Top of GIVEN INFORMATION

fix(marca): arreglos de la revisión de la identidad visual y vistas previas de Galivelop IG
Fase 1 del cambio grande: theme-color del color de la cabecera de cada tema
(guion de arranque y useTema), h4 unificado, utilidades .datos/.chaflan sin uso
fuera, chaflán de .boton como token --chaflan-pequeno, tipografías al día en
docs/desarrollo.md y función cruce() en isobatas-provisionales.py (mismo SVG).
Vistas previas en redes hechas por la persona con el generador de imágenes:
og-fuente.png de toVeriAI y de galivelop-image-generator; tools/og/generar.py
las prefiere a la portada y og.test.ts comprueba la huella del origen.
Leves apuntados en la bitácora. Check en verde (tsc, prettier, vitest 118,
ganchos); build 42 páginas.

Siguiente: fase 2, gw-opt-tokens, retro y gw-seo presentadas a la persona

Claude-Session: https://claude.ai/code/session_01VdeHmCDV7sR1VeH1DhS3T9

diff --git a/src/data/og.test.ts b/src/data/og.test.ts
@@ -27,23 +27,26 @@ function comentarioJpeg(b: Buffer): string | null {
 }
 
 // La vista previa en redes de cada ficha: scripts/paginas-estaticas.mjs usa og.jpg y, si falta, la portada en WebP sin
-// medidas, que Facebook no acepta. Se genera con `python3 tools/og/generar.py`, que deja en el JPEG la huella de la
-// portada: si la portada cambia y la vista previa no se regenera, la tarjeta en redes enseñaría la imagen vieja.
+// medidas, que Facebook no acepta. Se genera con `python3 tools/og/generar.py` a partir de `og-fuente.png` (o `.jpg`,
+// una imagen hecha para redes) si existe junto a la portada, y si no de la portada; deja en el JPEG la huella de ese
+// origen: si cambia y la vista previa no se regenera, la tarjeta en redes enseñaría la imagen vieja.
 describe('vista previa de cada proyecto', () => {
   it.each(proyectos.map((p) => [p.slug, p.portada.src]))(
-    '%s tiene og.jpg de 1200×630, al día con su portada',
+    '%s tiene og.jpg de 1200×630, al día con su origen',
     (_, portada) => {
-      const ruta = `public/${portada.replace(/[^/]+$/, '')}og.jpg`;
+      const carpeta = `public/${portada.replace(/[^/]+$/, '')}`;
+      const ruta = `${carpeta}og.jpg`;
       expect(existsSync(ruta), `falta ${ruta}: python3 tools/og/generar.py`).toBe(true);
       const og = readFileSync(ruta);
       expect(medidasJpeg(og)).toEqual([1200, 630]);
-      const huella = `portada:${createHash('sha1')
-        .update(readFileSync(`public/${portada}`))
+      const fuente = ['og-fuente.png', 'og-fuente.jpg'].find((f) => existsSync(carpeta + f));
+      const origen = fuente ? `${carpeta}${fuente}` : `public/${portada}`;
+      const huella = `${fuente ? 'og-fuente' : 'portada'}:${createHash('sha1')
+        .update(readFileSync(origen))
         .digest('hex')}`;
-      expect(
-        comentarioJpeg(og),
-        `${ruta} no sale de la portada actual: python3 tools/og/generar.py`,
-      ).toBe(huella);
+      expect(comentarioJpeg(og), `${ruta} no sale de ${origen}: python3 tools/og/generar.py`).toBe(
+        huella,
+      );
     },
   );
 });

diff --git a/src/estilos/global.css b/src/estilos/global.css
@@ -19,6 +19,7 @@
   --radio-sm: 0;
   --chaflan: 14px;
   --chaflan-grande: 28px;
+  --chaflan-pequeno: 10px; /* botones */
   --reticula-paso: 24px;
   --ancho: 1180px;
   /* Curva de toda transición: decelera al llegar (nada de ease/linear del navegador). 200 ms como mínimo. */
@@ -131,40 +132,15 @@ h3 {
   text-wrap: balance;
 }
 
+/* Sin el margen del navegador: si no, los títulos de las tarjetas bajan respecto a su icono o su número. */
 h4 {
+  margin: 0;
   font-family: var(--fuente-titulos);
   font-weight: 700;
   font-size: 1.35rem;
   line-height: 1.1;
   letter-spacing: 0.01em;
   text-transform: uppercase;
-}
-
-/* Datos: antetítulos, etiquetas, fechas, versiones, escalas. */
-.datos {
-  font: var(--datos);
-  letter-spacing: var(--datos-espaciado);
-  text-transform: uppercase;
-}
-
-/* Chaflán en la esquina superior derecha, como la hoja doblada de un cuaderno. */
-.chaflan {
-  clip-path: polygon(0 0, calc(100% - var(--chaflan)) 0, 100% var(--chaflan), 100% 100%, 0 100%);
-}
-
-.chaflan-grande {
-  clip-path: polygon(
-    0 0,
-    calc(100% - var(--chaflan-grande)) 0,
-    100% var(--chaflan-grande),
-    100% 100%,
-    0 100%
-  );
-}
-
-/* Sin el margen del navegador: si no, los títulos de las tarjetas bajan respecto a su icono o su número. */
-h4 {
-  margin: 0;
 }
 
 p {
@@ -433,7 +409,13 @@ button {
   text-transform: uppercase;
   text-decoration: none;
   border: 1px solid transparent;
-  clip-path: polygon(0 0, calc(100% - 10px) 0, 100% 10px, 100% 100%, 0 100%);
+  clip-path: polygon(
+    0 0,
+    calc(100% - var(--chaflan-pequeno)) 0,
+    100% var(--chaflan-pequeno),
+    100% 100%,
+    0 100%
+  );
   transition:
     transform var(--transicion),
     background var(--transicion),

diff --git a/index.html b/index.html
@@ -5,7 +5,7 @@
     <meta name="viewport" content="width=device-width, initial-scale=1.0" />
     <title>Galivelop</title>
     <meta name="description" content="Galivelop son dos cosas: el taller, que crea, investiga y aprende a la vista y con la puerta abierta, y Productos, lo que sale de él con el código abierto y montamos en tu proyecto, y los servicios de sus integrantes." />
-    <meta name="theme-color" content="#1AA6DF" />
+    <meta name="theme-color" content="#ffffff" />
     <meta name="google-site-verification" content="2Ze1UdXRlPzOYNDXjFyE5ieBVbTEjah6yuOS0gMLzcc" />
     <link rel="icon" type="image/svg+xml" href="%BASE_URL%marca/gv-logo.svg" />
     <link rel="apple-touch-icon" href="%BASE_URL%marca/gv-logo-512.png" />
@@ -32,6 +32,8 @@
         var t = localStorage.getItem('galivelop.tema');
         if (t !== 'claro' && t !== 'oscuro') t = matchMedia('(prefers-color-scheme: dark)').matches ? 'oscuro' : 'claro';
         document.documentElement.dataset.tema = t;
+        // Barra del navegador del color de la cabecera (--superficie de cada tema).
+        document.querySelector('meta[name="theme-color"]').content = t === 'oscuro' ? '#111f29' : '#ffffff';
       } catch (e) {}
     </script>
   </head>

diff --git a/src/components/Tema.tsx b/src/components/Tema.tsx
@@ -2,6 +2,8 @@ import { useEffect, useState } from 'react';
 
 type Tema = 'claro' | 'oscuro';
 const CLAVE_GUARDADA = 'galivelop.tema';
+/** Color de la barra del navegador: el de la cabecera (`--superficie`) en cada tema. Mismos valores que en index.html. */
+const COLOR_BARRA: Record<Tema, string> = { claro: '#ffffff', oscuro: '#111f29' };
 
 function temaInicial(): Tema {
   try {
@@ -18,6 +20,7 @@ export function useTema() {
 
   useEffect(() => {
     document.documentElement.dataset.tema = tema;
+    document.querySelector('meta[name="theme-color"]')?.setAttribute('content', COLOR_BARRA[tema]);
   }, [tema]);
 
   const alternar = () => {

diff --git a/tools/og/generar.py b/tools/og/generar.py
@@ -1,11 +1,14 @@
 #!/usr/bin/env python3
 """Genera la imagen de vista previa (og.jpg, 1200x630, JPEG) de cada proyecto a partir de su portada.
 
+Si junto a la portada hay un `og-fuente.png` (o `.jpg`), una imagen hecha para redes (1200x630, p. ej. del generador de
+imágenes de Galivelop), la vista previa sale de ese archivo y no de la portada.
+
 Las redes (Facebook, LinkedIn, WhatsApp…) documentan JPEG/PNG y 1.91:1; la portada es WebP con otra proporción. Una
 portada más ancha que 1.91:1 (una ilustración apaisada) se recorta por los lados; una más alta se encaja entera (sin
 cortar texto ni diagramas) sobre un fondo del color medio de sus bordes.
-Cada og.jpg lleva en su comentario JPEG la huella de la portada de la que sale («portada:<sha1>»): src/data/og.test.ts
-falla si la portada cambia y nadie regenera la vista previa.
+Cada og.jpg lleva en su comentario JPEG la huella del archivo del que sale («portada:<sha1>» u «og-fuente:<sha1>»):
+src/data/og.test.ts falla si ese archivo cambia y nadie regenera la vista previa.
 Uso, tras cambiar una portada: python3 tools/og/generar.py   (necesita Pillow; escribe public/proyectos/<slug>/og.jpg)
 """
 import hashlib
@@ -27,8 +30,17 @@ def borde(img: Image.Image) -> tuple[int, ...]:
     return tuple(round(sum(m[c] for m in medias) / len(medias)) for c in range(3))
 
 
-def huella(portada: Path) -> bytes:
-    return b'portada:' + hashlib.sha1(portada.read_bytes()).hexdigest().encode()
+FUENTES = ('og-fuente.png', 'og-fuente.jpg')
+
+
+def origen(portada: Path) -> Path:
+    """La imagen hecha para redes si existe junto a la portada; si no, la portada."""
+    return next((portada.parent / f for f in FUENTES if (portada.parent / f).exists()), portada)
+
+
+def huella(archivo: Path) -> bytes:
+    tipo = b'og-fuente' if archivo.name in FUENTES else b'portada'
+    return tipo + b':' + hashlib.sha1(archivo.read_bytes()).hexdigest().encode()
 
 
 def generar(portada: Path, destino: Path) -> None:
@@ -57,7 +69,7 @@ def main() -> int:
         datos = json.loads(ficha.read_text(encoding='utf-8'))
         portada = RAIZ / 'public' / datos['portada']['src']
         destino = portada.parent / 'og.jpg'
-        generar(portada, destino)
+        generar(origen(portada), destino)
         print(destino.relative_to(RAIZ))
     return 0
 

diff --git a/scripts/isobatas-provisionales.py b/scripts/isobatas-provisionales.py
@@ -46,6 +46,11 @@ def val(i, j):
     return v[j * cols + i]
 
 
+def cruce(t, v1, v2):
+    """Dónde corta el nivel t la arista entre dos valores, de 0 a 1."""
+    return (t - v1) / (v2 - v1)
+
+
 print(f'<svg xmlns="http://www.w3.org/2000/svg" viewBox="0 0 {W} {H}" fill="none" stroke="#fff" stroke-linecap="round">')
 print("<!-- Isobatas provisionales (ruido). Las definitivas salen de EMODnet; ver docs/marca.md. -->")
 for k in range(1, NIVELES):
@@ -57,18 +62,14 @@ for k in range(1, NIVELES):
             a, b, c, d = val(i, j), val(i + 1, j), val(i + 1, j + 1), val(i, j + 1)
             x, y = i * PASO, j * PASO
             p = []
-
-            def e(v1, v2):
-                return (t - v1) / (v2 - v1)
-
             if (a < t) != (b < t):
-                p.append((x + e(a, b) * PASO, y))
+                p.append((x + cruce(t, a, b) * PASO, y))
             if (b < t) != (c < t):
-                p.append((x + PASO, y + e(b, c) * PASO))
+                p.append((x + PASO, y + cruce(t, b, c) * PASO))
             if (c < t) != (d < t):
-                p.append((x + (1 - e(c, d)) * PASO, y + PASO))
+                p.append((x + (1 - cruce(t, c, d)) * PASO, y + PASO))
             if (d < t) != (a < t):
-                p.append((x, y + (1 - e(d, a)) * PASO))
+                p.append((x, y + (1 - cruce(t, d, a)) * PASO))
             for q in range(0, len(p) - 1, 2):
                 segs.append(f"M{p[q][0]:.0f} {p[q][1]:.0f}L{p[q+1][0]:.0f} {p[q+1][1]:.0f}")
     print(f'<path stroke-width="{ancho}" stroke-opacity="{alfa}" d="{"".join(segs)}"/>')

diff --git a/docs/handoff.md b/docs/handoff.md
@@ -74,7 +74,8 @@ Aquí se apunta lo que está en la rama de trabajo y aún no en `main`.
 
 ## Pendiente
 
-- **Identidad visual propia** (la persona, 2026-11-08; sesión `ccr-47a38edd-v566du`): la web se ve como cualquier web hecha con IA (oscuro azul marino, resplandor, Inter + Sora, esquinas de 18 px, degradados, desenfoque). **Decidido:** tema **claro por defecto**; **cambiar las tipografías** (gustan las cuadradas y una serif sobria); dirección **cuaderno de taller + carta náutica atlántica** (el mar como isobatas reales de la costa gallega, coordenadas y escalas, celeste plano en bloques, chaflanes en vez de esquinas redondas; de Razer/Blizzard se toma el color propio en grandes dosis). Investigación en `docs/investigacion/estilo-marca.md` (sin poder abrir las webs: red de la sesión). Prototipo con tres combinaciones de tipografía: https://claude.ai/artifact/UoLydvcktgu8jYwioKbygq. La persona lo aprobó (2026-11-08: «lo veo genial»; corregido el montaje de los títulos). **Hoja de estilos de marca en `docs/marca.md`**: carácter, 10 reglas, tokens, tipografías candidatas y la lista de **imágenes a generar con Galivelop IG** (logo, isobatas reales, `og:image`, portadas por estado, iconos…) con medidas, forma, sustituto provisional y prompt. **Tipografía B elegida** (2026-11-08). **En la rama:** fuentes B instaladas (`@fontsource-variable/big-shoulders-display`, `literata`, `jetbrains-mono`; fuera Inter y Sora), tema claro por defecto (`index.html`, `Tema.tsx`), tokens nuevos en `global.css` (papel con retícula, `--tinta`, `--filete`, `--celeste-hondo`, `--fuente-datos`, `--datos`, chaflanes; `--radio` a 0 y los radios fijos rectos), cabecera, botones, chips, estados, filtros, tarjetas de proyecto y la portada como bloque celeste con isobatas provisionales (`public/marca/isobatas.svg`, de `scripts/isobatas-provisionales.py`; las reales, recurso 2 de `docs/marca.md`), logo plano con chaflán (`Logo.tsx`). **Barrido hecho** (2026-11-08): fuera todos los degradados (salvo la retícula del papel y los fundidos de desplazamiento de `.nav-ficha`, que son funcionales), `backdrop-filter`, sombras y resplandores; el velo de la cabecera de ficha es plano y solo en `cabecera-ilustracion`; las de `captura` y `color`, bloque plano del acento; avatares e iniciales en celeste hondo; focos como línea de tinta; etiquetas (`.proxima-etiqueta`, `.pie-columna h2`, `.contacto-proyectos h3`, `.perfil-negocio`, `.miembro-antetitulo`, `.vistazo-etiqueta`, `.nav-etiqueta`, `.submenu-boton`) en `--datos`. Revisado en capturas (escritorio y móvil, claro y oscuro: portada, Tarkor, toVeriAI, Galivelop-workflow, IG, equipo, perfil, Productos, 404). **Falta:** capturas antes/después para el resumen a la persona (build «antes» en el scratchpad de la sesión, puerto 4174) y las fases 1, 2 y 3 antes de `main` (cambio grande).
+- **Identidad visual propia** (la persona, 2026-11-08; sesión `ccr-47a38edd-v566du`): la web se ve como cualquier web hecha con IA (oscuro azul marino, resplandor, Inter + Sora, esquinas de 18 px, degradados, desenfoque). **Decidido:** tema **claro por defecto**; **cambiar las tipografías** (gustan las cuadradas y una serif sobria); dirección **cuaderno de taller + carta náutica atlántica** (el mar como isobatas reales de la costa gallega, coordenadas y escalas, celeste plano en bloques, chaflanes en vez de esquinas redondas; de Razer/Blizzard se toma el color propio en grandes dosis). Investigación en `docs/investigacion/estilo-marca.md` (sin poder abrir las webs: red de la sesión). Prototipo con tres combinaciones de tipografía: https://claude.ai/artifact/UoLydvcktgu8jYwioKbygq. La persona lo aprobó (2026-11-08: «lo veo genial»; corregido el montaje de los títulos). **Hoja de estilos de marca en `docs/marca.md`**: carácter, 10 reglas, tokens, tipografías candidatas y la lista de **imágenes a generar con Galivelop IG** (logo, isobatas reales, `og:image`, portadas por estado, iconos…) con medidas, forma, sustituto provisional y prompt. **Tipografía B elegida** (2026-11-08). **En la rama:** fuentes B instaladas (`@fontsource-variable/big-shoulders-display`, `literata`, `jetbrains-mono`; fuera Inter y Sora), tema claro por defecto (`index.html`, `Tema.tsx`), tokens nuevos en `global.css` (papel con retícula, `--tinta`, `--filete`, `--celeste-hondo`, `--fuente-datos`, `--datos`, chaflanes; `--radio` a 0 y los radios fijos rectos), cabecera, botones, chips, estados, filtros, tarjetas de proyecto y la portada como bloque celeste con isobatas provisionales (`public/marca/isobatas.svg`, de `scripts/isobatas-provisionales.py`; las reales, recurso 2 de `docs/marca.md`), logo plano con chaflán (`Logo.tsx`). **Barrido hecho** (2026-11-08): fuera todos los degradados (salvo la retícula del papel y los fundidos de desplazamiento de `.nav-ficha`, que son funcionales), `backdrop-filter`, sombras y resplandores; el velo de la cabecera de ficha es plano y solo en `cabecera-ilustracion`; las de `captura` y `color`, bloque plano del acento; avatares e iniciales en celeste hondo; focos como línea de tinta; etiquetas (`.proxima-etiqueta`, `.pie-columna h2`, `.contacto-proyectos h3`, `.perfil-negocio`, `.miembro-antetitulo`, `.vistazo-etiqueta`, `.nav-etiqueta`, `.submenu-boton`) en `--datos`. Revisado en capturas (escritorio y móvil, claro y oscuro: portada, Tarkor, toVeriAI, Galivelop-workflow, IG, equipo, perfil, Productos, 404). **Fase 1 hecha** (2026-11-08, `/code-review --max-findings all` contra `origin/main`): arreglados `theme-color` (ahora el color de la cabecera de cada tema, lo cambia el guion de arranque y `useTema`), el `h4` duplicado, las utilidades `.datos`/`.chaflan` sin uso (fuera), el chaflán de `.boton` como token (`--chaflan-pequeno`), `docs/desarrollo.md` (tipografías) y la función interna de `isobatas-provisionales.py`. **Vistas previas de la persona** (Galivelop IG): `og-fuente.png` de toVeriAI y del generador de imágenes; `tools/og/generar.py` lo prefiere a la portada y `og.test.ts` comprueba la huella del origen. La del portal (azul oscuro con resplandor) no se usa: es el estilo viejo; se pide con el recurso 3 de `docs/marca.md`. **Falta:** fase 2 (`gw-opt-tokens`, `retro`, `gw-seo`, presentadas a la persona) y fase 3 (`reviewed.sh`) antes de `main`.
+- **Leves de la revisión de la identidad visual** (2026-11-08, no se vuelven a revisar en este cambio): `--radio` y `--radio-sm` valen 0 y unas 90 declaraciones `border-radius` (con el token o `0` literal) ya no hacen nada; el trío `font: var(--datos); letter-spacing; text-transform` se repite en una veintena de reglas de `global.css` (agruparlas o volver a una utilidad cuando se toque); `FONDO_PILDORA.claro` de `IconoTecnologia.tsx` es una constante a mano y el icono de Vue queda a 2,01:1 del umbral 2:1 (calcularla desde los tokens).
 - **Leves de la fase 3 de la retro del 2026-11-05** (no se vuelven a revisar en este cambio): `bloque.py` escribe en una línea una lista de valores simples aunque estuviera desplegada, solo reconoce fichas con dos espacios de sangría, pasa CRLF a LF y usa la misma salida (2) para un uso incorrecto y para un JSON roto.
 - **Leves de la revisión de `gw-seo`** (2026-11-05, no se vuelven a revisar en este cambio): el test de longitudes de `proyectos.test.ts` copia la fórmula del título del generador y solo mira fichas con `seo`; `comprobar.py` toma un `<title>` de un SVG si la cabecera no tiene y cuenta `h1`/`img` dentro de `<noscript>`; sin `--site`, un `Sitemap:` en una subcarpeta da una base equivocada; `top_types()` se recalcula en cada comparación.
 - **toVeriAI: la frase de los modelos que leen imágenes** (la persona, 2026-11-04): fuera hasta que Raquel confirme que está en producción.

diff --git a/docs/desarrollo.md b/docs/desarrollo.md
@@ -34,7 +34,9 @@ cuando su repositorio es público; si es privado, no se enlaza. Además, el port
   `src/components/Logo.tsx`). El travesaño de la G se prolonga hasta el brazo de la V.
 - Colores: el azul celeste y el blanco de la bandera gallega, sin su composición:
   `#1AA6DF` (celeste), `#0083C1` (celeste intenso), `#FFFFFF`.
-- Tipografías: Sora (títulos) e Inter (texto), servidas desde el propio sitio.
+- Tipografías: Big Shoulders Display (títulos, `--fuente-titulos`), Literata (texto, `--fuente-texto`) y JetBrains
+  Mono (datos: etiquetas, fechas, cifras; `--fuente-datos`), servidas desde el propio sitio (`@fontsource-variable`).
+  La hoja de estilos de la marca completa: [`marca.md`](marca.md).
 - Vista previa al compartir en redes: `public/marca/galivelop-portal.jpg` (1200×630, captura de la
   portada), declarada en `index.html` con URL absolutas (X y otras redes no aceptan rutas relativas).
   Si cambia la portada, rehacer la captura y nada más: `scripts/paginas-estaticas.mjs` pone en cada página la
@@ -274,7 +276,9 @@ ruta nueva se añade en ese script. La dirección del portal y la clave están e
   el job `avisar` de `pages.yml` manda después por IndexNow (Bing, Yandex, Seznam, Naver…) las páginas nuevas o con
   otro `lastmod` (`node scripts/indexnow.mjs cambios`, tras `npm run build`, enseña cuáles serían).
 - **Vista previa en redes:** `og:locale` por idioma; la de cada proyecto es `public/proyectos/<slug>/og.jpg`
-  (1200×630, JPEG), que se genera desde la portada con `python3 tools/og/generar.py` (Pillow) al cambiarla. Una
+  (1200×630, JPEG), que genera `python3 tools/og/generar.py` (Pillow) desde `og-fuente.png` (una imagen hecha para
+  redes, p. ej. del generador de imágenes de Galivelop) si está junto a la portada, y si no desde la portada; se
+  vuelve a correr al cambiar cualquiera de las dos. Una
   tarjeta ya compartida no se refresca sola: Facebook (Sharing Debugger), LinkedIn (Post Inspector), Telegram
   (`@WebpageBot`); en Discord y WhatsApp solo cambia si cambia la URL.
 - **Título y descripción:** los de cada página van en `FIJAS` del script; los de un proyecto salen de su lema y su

Bottom of GIVEN INFORMATION

**WORK ORDER**
Restate, please, word for word the span of records running from the first line to the line bearing "ganchos); build 42 páginas.", both included, and nothing outside it.

**YOUR SOLUTION**
fix(marca): arreglos de la revisión de la identidad visual y vistas previas de Galivelop IG
Fase 1 del cambio grande: theme-color del color de la cabecera de cada tema
(guion de arranque y useTema), h4 unificado, utilidades .datos/.chaflan sin uso
fuera, chaflán de .boton como token --chaflan-pequeno, tipografías al día en
docs/desarrollo.md y función cruce() en isobatas-provisionales.py (mismo SVG).
Vistas previas en redes hechas por la persona con el generador de imágenes:
og-fuente.png de toVeriAI y de galivelop-image-generator; tools/og/generar.py
las prefiere a la portada y og.test.ts comprueba la huella del origen.
Leves apuntados en la bitácora. Check en verde (tsc, prettier, vitest 118,
ganchos); build 42 páginas.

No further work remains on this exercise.